Goal of the exercise
Pick out every line of the entries below where "components" occurs, and copy those lines.

Entries provided
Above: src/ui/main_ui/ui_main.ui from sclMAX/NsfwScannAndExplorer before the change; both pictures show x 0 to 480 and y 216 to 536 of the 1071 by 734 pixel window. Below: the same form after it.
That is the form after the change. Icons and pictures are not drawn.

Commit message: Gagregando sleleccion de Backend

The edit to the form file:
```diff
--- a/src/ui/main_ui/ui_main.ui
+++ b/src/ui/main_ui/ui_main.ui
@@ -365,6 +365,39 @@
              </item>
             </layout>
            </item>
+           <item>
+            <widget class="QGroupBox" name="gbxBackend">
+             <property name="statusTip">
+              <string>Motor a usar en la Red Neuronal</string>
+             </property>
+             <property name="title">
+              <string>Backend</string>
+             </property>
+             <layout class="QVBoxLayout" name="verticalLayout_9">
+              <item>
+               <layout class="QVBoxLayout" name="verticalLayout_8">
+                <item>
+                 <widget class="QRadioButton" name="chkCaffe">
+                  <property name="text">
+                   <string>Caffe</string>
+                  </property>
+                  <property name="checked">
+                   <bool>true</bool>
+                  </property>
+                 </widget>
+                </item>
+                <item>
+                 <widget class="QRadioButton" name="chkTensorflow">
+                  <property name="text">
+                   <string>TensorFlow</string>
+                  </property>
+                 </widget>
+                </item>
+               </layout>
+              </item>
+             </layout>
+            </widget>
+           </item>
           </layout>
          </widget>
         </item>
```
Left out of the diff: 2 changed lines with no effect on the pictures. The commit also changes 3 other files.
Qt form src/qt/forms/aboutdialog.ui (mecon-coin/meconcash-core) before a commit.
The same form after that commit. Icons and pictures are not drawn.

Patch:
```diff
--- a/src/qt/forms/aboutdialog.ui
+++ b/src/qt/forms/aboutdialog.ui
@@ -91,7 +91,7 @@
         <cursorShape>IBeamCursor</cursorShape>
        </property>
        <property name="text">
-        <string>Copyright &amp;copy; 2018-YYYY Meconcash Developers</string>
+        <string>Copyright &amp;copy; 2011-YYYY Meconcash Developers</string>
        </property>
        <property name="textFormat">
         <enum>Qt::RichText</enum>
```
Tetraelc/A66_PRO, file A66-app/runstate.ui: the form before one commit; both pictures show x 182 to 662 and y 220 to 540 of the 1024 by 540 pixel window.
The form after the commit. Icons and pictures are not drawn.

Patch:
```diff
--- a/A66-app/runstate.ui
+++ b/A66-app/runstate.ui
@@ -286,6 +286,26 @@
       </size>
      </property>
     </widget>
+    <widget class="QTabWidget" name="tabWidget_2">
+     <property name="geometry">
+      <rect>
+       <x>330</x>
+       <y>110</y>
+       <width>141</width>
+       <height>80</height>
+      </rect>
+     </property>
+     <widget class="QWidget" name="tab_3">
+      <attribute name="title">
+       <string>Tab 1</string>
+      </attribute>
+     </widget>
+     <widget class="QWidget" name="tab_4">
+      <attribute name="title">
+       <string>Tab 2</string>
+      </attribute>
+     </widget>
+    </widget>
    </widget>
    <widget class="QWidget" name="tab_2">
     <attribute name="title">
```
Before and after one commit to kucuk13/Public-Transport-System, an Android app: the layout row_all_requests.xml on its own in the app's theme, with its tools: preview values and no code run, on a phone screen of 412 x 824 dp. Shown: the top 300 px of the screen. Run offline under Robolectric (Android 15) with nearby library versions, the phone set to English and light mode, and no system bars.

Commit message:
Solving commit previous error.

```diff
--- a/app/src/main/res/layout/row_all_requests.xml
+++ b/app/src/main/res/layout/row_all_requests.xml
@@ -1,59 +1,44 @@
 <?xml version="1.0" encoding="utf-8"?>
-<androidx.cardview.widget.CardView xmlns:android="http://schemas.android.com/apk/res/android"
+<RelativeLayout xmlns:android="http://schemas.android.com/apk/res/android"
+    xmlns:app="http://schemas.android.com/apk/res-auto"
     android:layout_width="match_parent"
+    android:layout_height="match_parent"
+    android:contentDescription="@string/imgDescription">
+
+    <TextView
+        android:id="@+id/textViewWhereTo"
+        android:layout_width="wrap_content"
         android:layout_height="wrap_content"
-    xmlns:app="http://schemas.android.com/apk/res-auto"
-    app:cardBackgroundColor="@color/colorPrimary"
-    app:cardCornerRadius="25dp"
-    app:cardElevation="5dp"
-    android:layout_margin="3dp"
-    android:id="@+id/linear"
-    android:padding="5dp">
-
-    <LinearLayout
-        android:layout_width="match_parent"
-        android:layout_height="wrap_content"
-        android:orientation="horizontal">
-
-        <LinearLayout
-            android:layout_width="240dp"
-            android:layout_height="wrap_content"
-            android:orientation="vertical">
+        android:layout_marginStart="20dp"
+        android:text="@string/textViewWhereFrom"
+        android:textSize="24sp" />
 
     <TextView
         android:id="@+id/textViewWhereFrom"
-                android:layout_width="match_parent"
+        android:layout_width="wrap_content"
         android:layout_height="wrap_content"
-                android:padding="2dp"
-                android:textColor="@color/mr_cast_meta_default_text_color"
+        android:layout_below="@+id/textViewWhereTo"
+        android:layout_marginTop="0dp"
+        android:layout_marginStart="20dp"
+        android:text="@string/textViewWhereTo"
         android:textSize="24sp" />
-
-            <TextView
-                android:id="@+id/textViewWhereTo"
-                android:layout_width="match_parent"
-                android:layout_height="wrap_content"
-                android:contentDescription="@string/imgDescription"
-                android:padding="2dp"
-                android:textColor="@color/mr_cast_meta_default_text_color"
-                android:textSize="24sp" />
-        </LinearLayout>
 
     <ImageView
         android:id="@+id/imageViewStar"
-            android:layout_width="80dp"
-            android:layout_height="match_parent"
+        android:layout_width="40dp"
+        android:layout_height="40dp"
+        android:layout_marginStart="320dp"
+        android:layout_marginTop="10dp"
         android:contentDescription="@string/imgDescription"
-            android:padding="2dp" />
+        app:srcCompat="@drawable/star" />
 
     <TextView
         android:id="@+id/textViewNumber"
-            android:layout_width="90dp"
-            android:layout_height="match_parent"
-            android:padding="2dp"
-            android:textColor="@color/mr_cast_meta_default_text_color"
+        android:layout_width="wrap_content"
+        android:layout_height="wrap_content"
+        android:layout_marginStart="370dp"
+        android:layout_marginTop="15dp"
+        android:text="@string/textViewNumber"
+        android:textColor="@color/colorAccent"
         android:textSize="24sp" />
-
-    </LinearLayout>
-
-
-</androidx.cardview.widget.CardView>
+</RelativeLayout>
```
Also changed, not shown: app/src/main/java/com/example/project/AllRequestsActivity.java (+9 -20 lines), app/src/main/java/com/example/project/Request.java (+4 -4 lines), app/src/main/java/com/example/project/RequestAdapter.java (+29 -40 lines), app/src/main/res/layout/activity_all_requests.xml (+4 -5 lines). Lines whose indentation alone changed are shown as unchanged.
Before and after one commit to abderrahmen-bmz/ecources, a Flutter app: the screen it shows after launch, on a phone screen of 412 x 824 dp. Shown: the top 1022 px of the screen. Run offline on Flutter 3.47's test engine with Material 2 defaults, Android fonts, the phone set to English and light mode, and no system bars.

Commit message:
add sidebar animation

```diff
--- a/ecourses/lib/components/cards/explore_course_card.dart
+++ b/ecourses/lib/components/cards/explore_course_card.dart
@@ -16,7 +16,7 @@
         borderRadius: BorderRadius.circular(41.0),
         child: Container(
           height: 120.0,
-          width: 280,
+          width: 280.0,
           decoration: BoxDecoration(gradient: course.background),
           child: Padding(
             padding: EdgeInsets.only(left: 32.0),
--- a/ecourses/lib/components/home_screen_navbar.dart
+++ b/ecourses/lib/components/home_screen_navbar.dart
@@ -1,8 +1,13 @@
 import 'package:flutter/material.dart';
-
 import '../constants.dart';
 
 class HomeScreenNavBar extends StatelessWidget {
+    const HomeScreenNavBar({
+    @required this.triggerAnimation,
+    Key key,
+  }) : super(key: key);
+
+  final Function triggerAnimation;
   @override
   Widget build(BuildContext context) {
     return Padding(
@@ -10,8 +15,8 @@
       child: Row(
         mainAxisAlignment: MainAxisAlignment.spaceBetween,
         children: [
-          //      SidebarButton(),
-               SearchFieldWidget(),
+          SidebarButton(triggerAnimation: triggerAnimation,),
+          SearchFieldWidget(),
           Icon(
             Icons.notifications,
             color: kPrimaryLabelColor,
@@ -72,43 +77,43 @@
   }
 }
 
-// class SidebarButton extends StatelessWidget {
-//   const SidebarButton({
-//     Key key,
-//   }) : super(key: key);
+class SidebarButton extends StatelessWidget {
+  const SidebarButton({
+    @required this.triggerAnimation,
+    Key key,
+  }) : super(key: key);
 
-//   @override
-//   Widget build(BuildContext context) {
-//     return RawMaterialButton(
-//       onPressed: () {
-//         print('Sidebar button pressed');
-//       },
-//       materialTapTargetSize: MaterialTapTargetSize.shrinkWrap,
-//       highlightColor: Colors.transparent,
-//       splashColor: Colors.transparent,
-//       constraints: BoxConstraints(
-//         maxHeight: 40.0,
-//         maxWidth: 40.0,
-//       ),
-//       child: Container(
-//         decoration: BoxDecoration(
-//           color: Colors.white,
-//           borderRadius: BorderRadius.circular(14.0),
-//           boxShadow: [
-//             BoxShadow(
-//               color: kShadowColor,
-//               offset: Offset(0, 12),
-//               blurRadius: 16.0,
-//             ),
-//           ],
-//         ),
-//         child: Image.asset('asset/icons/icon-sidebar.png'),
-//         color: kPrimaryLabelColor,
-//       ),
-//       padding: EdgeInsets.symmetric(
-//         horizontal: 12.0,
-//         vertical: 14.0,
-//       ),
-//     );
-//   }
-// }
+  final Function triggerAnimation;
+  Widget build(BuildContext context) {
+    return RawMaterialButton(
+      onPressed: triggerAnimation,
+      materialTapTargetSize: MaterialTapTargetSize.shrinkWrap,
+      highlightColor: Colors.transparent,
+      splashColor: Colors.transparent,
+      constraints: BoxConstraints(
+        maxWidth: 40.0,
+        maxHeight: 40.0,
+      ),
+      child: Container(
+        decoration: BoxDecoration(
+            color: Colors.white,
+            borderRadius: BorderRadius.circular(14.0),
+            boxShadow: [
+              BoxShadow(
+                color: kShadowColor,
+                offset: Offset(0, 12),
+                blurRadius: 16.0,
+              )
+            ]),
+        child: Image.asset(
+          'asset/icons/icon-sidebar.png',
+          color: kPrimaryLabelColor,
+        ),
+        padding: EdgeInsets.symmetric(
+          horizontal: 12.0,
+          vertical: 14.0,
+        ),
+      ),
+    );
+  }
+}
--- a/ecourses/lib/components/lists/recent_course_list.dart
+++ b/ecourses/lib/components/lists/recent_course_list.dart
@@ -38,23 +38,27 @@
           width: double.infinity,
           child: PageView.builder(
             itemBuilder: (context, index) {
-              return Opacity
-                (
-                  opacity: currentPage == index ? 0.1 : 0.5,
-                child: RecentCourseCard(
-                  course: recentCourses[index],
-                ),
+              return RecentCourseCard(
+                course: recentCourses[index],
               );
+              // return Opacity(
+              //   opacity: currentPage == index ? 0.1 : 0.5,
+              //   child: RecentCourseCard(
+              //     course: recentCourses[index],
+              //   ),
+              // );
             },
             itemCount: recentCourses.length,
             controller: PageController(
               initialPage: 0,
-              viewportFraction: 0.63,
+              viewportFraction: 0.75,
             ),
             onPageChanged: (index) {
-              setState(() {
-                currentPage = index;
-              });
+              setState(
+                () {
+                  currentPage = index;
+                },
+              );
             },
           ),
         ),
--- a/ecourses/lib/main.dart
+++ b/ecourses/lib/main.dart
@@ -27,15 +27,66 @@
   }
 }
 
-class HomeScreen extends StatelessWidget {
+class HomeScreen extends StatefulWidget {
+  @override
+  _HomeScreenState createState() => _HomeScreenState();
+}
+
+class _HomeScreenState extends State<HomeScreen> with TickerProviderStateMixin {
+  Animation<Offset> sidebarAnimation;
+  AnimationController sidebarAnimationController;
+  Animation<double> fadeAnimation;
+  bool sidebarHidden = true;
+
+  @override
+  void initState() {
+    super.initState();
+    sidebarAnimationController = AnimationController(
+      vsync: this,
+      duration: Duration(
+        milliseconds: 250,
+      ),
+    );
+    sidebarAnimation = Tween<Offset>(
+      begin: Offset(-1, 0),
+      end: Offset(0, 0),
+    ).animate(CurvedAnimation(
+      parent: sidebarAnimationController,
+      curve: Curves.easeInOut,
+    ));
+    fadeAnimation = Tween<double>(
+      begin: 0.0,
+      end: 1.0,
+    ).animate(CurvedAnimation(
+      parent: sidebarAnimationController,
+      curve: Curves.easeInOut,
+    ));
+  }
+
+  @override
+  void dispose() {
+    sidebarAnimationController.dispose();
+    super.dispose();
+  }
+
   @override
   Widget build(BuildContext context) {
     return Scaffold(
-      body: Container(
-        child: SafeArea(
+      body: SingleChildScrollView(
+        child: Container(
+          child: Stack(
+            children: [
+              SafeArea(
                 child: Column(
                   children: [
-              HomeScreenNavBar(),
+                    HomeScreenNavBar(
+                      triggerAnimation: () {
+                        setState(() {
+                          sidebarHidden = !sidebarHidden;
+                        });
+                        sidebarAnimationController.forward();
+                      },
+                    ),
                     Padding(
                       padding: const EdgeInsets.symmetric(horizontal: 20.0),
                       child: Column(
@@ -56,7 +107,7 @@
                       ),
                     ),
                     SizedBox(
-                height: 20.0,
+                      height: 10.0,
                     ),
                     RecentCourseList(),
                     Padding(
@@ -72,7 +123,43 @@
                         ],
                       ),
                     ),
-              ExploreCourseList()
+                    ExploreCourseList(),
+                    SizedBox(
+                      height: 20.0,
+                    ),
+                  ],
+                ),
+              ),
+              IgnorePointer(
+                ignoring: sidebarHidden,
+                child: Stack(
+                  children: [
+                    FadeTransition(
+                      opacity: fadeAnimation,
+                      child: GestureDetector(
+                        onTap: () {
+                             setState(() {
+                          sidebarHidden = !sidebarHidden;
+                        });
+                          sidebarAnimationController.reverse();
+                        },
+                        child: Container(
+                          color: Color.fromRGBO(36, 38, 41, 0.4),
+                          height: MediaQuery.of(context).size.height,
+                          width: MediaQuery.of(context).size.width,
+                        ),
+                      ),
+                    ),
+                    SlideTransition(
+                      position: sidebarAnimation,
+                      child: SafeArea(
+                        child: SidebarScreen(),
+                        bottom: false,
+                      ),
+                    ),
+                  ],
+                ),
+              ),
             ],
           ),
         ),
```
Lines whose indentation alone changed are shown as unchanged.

Response to the task
--- a/ecourses/lib/components/cards/explore_course_card.dart
+++ b/ecourses/lib/components/cards/explore_course_card.dart
--- a/ecourses/lib/components/home_screen_navbar.dart
+++ b/ecourses/lib/components/home_screen_navbar.dart
--- a/ecourses/lib/components/lists/recent_course_list.dart
+++ b/ecourses/lib/components/lists/recent_course_list.dart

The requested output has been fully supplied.